WHAT IS EXPECTED → Your copy must hold all of the data below, unchanged and without images.

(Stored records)
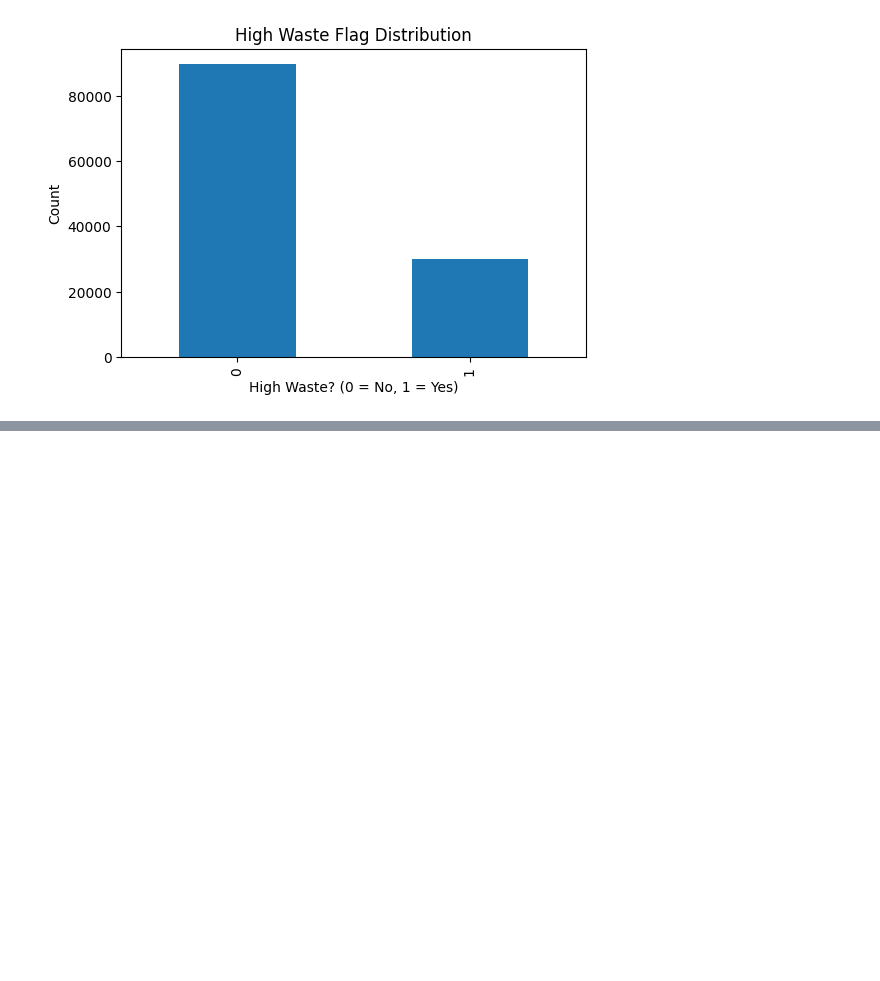
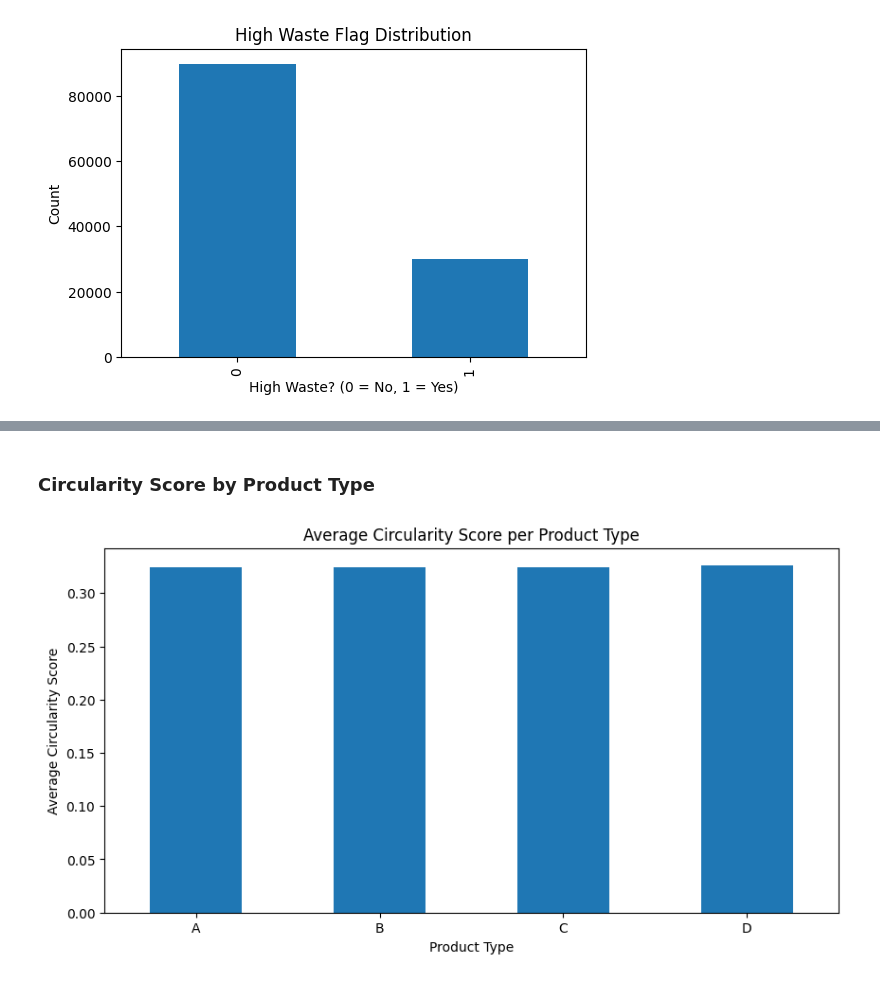
Before and after one commit to Alexander789400/AI-driven-Circular-Economy-Tracker, a Jupyter notebook: Circular_Economy.ipynb, the cells around one changed output, grey strips where cells are left out. Drawn from its saved outputs; the diff is of its cells as text; code cells hidden in the pictures; blank space fills up the shorter version.

```diff
--- a/Circular_Economy.ipynb
+++ b/Circular_Economy.ipynb
@@ -329,0 +440,12 @@ plt.show()
+# %% [markdown]
+### Circularity Score by Product Type
+# %%
+plt.figure(figsize=(10,5))
+df.groupby('product_type')['circularity_score'].mean().plot(kind='bar')
+plt.xlabel("Product Type")
+plt.ylabel("Average Circularity Score")
+plt.title("Average Circularity Score per Product Type")
+plt.xticks(rotation=0)
+plt.show()
+# %% [output]
+[figure, added]
```
Also changed, not shown: parts of 29 cells of this notebook, 3 other files.
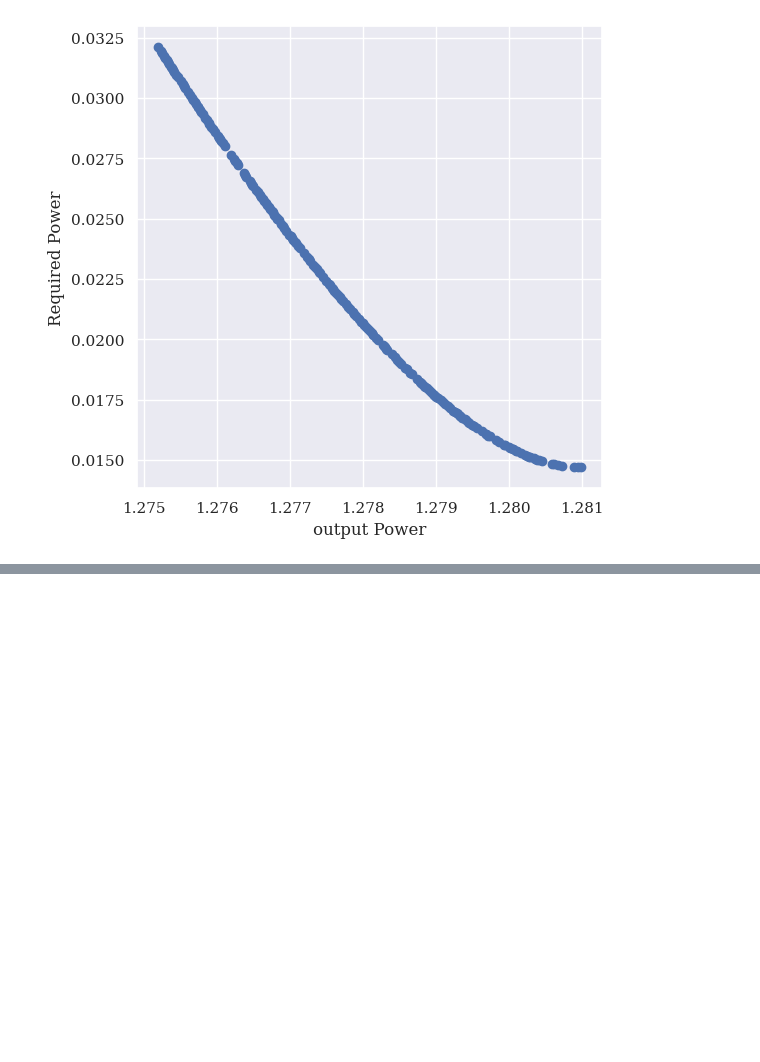
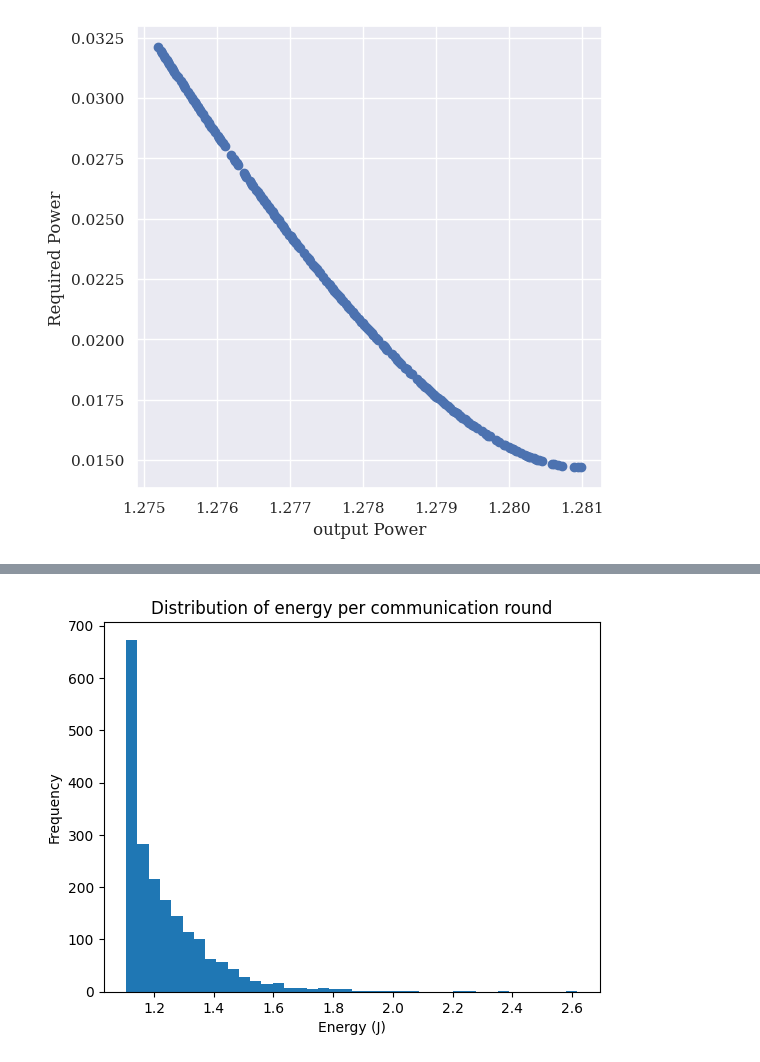
Before and after one commit to Trickster811/Orbite_research, a Jupyter notebook: mlti_objectives_optimization/moo_pymoo.ipynb, the cells around one changed output, grey strips where cells are left out. Saved outputs shown, nothing was run; the diff lists cells and outputs as text; code cells hidden in the pictures; blank space fills up the shorter version.

```diff
--- a/mlti_objectives_optimization/moo_pymoo.ipynb
+++ b/mlti_objectives_optimization/moo_pymoo.ipynb
@@ -88,3 +88,98 @@ plt.ylabel("Required Power")
 # plt.savefig("output.png", dpi = 600)
 # %% [output]
 [figure]
+# %%
+import numpy as np
+import matplotlib.pyplot as plt
+
+# ---------- Parameters (edit as needed) ----------
+S = 200_000            # bytes to send (e.g., gradient size)
+S_rx = 100_000         # bytes to receive
+P_tx = 0.05            # W
+P_rx = 0.03            # W
+P_cpu = 0.2            # W
+P_idle = 0.002         # W
+t_comp = 5.0           # s
+p_loss_base = 0.05     # base packet loss probability (can be function of b)
+handshake = 0.2        # s per handshake
+M = 800 * 1024         # available memory in bytes (e.g., 800 KB)
+S_chunk_max = M        # chunk size (<=M)
+num_sim = 2000         # Monte Carlo runs
+
+# Bandwidth model: sample from a distribution (B/s)
+# Example: lognormal so values are > 0. Adjust mean to your environment
+# Max bandwidth cap (1 Mbps):
+max_bps = 1_000_000 / 8.0   # convert 1 Mbps -> bytes/s = 125000
+# We'll build bandwidth samples in B/s
+mu = np.log(125000 * 0.6)    # change 0.6 to shift median
+sigma = 0.6
+bw_samples = np.random.lognormal(mean=mu, sigma=sigma, size=num_sim)
+bw_samples = np.clip(bw_samples, 1000, max_bps)  # lower bound 1KB/s, upper cap
+
+# Optional: make packet loss increase when bandwidth is low
+def p_loss_from_b(b):
+    # simple mapping: lower bandwidth -> slightly higher loss
+    # b in B/s; normalize to [0,1]
+    frac = b / max_bps
+    return np.clip(0.02 + (1 - frac) * 0.2, 0.01, 0.6)
+
+# Energy calculation per round (handles chunking)
+def energy_for_one_round(S, S_rx, b, P_tx, P_rx, P_cpu, P_idle, t_comp, handshake, S_chunk_max):
+    # retransmission factor
+    p_loss = p_loss_from_b(b)
+    r = 1.0 / (1.0 - p_loss)
+    # chunking
+    if S <= S_chunk_max:
+        t_tx = S / b
+        E_tx = P_tx * t_tx * r
+        overhead_tx = handshake * P_idle
+    else:
+        # split into chunks (last chunk can be smaller)
+        chunks = int(np.ceil(S / S_chunk_max))
+        E_tx = 0.0
+        overhead_tx = 0.0
+        bytes_left = S
+        for _ in range(chunks):
+            send_bytes = min(bytes_left, S_chunk_max)
+            t_tx_j = send_bytes / b
+            E_tx += P_tx * t_tx_j * r
+            overhead_tx += P_idle * handshake
+            bytes_left -= send_bytes
+    # receive (assume fits in memory, else similar chunking could be applied)
+    t_rx = S_rx / b
+    E_rx = P_rx * t_rx * r
+    # compute
+    E_comp = P_cpu * t_comp
+    # idle handshake already included as overhead_tx; add any listening time if needed
+    E_total = E_tx + E_rx + E_comp + overhead_tx
+    return E_total, {
+        'E_tx': E_tx, 'E_rx': E_rx, 'E_comp': E_comp, 'E_overhead': overhead_tx, 'r': r, 'p_loss': p_loss
+    }
+
+# Monte Carlo
+energies = []
+breakdown = []
+for b in bw_samples:
+    E, info = energy_for_one_round(S, S_rx, b, P_tx, P_rx, P_cpu, P_idle, t_comp, handshake, S_chunk_max)
+    energies.append(E)
+    breakdown.append(info)
+
+energies = np.array(energies)
+print("Simulated rounds:", num_sim)
+print("Energy (J) - mean: {:.4f}, median: {:.4f}, std: {:.4f}, 95p: {:.4f}".format(
+    energies.mean(), np.median(energies), energies.std(), np.percentile(energies,95)
+))
+
+# Optional: histogram
+plt.hist(energies, bins=40)
+plt.title("Distribution of energy per communication round")
+plt.xlabel("Energy (J)")
+plt.ylabel("Frequency")
+plt.show()
+
+# Print example breakdown for the worst-case and a median case
+idx_max = np.argmax(energies)
+idx_med = np.argsort(energies)[len(energies)//2]
+print("\nWorst-case (max E) breakdown:", energies[idx_max], breakdown[idx_max])
+print("Median-case breakdown:", energies[idx_med], breakdown[idx_med])
+# %% [output]
@@ -90,0 +188 @@ plt.ylabel("Required Power")
+[figure, added]
```
Also changed, not shown: parts of 1 cell of this notebook, 8 other files.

RESULT BELOW →
Before and after one commit to Alexander789400/AI-driven-Circular-Economy-Tracker, a Jupyter notebook: Circular_Economy.ipynb, the cells around one changed output, grey strips where cells are left out. Drawn from its saved outputs; the diff is of its cells as text; code cells hidden in the pictures; blank space fills up the shorter version.

```diff
--- a/Circular_Economy.ipynb
+++ b/Circular_Economy.ipynb
@@ -329,0 +440,12 @@ plt.show()
+# %% [markdown]
+### Circularity Score by Product Type
+# %%
+plt.figure(figsize=(10,5))
+df.groupby('product_type')['circularity_score'].mean().plot(kind='bar')
+plt.xlabel("Product Type")
+plt.ylabel("Average Circularity Score")
+plt.title("Average Circularity Score per Product Type")
+plt.xticks(rotation=0)
+plt.show()
+# %% [output]
+[figure, added]
```
Also changed, not shown: parts of 29 cells of this notebook, 3 other files.
Before and after one commit to Trickster811/Orbite_research, a Jupyter notebook: mlti_objectives_optimization/moo_pymoo.ipynb, the cells around one changed output, grey strips where cells are left out. Saved outputs shown, nothing was run; the diff lists cells and outputs as text; code cells hidden in the pictures; blank space fills up the shorter version.

```diff
--- a/mlti_objectives_optimization/moo_pymoo.ipynb
+++ b/mlti_objectives_optimization/moo_pymoo.ipynb
@@ -88,3 +88,98 @@ plt.ylabel("Required Power")
 # plt.savefig("output.png", dpi = 600)
 # %% [output]
 [figure]
+# %%
+import numpy as np
+import matplotlib.pyplot as plt
+
+# ---------- Parameters (edit as needed) ----------
+S = 200_000            # bytes to send (e.g., gradient size)
+S_rx = 100_000         # bytes to receive
+P_tx = 0.05            # W
+P_rx = 0.03            # W
+P_cpu = 0.2            # W
+P_idle = 0.002         # W
+t_comp = 5.0           # s
+p_loss_base = 0.05     # base packet loss probability (can be function of b)
+handshake = 0.2        # s per handshake
+M = 800 * 1024         # available memory in bytes (e.g., 800 KB)
+S_chunk_max = M        # chunk size (<=M)
+num_sim = 2000         # Monte Carlo runs
+
+# Bandwidth model: sample from a distribution (B/s)
+# Example: lognormal so values are > 0. Adjust mean to your environment
+# Max bandwidth cap (1 Mbps):
+max_bps = 1_000_000 / 8.0   # convert 1 Mbps -> bytes/s = 125000
+# We'll build bandwidth samples in B/s
+mu = np.log(125000 * 0.6)    # change 0.6 to shift median
+sigma = 0.6
+bw_samples = np.random.lognormal(mean=mu, sigma=sigma, size=num_sim)
+bw_samples = np.clip(bw_samples, 1000, max_bps)  # lower bound 1KB/s, upper cap
+
+# Optional: make packet loss increase when bandwidth is low
+def p_loss_from_b(b):
+    # simple mapping: lower bandwidth -> slightly higher loss
+    # b in B/s; normalize to [0,1]
+    frac = b / max_bps
+    return np.clip(0.02 + (1 - frac) * 0.2, 0.01, 0.6)
+
+# Energy calculation per round (handles chunking)
+def energy_for_one_round(S, S_rx, b, P_tx, P_rx, P_cpu, P_idle, t_comp, handshake, S_chunk_max):
+    # retransmission factor
+    p_loss = p_loss_from_b(b)
+    r = 1.0 / (1.0 - p_loss)
+    # chunking
+    if S <= S_chunk_max:
+        t_tx = S / b
+        E_tx = P_tx * t_tx * r
+        overhead_tx = handshake * P_idle
+    else:
+        # split into chunks (last chunk can be smaller)
+        chunks = int(np.ceil(S / S_chunk_max))
+        E_tx = 0.0
+        overhead_tx = 0.0
+        bytes_left = S
+        for _ in range(chunks):
+            send_bytes = min(bytes_left, S_chunk_max)
+            t_tx_j = send_bytes / b
+            E_tx += P_tx * t_tx_j * r
+            overhead_tx += P_idle * handshake
+            bytes_left -= send_bytes
+    # receive (assume fits in memory, else similar chunking could be applied)
+    t_rx = S_rx / b
+    E_rx = P_rx * t_rx * r
+    # compute
+    E_comp = P_cpu * t_comp
+    # idle handshake already included as overhead_tx; add any listening time if needed
+    E_total = E_tx + E_rx + E_comp + overhead_tx
+    return E_total, {
+        'E_tx': E_tx, 'E_rx': E_rx, 'E_comp': E_comp, 'E_overhead': overhead_tx, 'r': r, 'p_loss': p_loss
+    }
+
+# Monte Carlo
+energies = []
+breakdown = []
+for b in bw_samples:
+    E, info = energy_for_one_round(S, S_rx, b, P_tx, P_rx, P_cpu, P_idle, t_comp, handshake, S_chunk_max)
+    energies.append(E)
+    breakdown.append(info)
+
+energies = np.array(energies)
+print("Simulated rounds:", num_sim)
+print("Energy (J) - mean: {:.4f}, median: {:.4f}, std: {:.4f}, 95p: {:.4f}".format(
+    energies.mean(), np.median(energies), energies.std(), np.percentile(energies,95)
+))
+
+# Optional: histogram
+plt.hist(energies, bins=40)
+plt.title("Distribution of energy per communication round")
+plt.xlabel("Energy (J)")
+plt.ylabel("Frequency")
+plt.show()
+
+# Print example breakdown for the worst-case and a median case
+idx_max = np.argmax(energies)
+idx_med = np.argsort(energies)[len(energies)//2]
+print("\nWorst-case (max E) breakdown:", energies[idx_max], breakdown[idx_max])
+print("Median-case breakdown:", energies[idx_med], breakdown[idx_med])
+# %% [output]
@@ -90,0 +188 @@ plt.ylabel("Required Power")
+[figure, added]
```
Also changed, not shown: parts of 1 cell of this notebook, 8 other files.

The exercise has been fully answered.